Treat the ‘experience’ section like an extension of your CV. Ensure you are selecting the pages of the companies you have worked or interned with so a recruiter can easily check them out by clicking the link that takes them from your profile to the company’s page. I would include as much detail for each role as possible in the form of short bullet points. After all, this is all about increasing your employability – so make it an enjoyable read if you can.
Importantly, I would try to simultaneously sell yourself wherever possible. This is where a lot of students appear obnoxious because they take listing their work experience too far. For example: if you attended a networking event, it has no place on your LinkedIn profile because it simply isn’t work experience. However, a week work shadowing is perfectly acceptable.
When it comes to achievements, skills and endorsements, I would list everything that is relevant or you’re proud of. Naturally, get all of your friends/colleagues/family/strangers to endorse you for everything and make sure to return the favour and endorse them back.
You may also boost your profile by adding your CV, something I am in favour of to allow a recruiter to contact you directly about a role and better assess you as a potential candidate. However, this will give everyone who sees your profile access to your CV, so ensure you’re proud of it because you will see your mates viewing your profile to steal things for ‘inspiration’ – I believe it was Oscar Wilde who said “imitation is the sincerest form of flattery that mediocrity can pay to greatness”. On that note, no cliché quotes. You don’t want to come across as tacky.
This is the part of LinkedIn that really determines how users view you as a candidate, so definitely focus on getting this right.
Firstly, there is a very small list of things that are acceptable to post on LinkedIn as a student and they are all, in some capacity, signals to a potential employer that you are the right candidate for the job. I would recommend posting about events with employers in your industry (careers fairs, networking events, insight days etc.), internships and work experience, anything you have organised that requires a lot of skill or determination (large events, conferences, summits etc.), business activity for a business you work for or own, relevant awards you have won (professional accreditations, degree graduation, sponsored awards etc.) and original, relevant content you have created or were the subject of (industry research, articles etc.). That is it.
As a rule of thumb, if potential posts fall outside of these categories then do not post it. LinkedIn is not Facebook, so do not mindlessly share content. Treat your connections like colleagues instead of friends, even though many will be both.
When it comes to writing the posts in the aforementioned categories, refrain from coming across as arrogant – which can be very difficult. Imagine your posts not as chunks of text in the corners of the World Wide Web, but things you would read aloud in a job interview. Employers will call your bluffs, so don’t disrespect the rest of us by assuming we won’t too.
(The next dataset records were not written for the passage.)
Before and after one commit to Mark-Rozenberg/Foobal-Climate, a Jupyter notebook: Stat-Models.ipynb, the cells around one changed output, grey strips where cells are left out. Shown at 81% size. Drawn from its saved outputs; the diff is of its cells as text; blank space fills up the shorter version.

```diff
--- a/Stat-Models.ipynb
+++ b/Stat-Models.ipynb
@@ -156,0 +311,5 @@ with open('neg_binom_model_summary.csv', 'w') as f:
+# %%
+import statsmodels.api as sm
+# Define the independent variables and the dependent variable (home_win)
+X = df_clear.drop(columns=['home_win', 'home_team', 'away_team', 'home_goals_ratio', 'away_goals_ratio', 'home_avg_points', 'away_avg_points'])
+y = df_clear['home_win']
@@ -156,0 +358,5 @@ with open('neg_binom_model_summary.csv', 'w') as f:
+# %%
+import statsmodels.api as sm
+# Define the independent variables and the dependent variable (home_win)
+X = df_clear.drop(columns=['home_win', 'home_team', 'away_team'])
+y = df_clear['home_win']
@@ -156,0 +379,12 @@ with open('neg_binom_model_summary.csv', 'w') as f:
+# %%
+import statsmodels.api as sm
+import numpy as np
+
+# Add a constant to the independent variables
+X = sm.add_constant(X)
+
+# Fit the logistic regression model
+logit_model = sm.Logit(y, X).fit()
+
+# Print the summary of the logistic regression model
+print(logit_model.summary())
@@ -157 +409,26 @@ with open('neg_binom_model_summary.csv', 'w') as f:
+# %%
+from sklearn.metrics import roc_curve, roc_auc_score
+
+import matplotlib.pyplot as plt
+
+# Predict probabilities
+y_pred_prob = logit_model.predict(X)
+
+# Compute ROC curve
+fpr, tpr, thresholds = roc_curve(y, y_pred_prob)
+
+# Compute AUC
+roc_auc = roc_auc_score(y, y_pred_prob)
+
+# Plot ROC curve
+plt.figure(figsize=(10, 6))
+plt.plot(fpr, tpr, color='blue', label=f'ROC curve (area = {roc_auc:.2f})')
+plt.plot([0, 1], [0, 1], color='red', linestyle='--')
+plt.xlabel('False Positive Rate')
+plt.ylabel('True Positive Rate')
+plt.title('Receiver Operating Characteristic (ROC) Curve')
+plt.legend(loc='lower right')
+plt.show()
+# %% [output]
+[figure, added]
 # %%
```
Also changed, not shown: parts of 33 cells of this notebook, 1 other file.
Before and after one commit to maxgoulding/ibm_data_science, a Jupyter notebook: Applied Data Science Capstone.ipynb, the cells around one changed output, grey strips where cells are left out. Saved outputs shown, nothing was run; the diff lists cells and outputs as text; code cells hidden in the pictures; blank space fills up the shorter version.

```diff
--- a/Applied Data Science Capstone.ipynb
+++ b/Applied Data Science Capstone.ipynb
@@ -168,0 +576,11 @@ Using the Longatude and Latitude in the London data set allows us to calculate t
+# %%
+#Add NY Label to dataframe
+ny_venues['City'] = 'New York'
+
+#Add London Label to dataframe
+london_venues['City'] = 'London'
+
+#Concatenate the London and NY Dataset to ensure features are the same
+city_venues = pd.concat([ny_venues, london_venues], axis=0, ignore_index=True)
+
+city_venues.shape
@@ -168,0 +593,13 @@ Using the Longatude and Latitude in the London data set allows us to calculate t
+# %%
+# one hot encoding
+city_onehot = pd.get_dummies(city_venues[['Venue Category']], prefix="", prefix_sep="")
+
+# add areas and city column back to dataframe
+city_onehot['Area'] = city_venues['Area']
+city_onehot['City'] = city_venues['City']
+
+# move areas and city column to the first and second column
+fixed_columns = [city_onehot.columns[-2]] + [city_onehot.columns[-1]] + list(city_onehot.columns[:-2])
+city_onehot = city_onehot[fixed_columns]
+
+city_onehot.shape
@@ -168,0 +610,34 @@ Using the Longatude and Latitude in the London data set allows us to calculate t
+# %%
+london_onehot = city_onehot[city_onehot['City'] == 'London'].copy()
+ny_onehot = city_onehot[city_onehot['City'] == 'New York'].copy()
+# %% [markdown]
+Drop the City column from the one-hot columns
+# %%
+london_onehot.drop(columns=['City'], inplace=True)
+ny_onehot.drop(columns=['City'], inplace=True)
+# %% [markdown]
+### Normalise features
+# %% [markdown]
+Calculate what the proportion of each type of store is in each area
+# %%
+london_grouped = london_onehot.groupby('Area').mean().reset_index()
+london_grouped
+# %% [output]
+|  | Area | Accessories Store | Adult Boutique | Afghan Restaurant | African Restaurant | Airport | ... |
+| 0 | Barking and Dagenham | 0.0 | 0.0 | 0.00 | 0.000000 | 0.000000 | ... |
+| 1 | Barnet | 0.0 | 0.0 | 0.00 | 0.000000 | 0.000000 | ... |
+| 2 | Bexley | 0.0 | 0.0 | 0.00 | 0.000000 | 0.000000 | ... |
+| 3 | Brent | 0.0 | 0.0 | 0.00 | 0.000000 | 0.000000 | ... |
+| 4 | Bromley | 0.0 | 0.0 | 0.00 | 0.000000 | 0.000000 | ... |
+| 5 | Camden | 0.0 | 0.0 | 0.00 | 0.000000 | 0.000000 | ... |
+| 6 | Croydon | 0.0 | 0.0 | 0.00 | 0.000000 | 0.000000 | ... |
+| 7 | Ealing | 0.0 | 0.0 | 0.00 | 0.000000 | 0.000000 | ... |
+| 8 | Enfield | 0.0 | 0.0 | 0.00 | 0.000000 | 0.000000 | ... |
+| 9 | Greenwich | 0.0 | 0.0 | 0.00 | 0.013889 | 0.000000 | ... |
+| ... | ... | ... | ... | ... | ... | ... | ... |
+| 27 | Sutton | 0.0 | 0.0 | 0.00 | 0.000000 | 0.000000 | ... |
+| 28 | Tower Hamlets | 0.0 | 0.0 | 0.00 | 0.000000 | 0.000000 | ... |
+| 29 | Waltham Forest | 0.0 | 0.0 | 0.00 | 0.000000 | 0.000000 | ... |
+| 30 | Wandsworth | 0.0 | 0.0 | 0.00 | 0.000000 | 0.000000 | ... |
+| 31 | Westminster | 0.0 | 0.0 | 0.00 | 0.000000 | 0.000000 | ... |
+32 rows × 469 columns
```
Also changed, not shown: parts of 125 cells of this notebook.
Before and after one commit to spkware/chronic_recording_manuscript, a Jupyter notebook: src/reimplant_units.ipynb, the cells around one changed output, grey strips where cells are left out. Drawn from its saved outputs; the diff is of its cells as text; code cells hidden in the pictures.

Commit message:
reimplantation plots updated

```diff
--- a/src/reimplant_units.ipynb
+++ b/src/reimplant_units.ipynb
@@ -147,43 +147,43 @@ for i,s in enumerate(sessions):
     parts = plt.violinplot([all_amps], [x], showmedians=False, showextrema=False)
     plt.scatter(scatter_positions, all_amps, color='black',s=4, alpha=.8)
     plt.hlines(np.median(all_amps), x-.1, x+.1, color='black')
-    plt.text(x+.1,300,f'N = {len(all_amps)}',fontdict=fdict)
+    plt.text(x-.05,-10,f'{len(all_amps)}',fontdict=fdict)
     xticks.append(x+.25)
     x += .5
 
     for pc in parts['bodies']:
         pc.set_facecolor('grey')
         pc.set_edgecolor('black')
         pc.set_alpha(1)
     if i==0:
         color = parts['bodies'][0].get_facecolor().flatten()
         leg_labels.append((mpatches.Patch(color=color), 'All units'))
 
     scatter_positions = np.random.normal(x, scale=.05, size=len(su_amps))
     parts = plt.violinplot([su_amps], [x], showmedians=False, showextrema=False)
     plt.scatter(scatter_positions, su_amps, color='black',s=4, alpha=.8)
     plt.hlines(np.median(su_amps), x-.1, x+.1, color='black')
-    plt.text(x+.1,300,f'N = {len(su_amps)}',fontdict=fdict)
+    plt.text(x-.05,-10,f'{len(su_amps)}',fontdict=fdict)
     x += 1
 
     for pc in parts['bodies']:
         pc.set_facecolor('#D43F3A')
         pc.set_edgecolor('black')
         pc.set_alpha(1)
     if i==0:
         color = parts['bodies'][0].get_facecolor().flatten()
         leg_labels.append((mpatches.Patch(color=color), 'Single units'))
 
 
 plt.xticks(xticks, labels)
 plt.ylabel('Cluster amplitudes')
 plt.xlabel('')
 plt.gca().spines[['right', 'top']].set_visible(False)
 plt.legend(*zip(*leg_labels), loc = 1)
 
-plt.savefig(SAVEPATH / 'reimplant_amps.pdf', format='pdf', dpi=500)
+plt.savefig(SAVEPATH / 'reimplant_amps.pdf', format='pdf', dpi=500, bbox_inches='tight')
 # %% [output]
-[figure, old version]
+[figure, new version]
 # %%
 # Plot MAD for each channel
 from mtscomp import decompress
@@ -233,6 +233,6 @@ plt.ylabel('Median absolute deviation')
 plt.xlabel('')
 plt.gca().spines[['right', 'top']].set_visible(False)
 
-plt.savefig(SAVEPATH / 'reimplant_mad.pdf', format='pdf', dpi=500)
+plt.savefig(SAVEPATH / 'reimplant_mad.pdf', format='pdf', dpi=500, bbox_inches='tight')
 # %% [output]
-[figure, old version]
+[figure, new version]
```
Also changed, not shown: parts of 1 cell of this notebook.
It is acceptable to discuss details that paint you favourably, as you would in an interview, but never lie or embellish your accomplishments as most can smell it a mile off and it’s just embarrassing. Be proud of what you’ve achieved not what you haven’t.
Definitely feel free to post job updates whenever you earn a new role. This also applies to society positions, as these can be relevant for employers when going for internships and offer many transferable skills. However (again), honesty is key. Make it clear what you are doing in these positions, use the exact position/job title and definitely do not mislead anyone.
Most people are aware that you can’t lie your way into a graduate role but seem to forget this when they’re announcing phony roles at regional offices of big firms as legitimate experience. Knock it off – it’s embarrassing.
Being able to connect with most professionals on the planet is a pretty exciting prospect, but try to remember that these people are in fact people.
They are not all likely to see ‘Jessie | First Year Mathematics Undergraduate at University of Liverpool’ as an exciting new connection that will add value to their life. But that’s ok, because most people are perfectly willing to connect once you appreciate this, and speak to them like a person at a networking event or careers fair over a coffee. Send people invitations to connect when they meet this criteria:
- You have had at least one 5-minute conversation with them
- You believe they would be a valuable connection
- You believe you can legitimately add value to their professional network
- You have asked them to connect on LinkedIn and they agreed (preferable but not essential)
Furthermore, once you connect, do not be irritating and message them every 10 seconds, normally people are busy but they may take time to respond because you are the bottom of their priorities. If you don’t like this then the best way to change it is to respect their time schedules and try to infrequently meet up with them – show them why you deserve to be bumped up that list. You should treat everyone as someone you can learn from rather than someone you can exploit, the latter approach will fail one thousand times out of a thousand.
Overall, just behave like a normal person who is in a job interview on LinkedIn and you will go far.
Peter Hanley-Walsh (https://www.linkedin.com/in/peter-hanley-walsh/)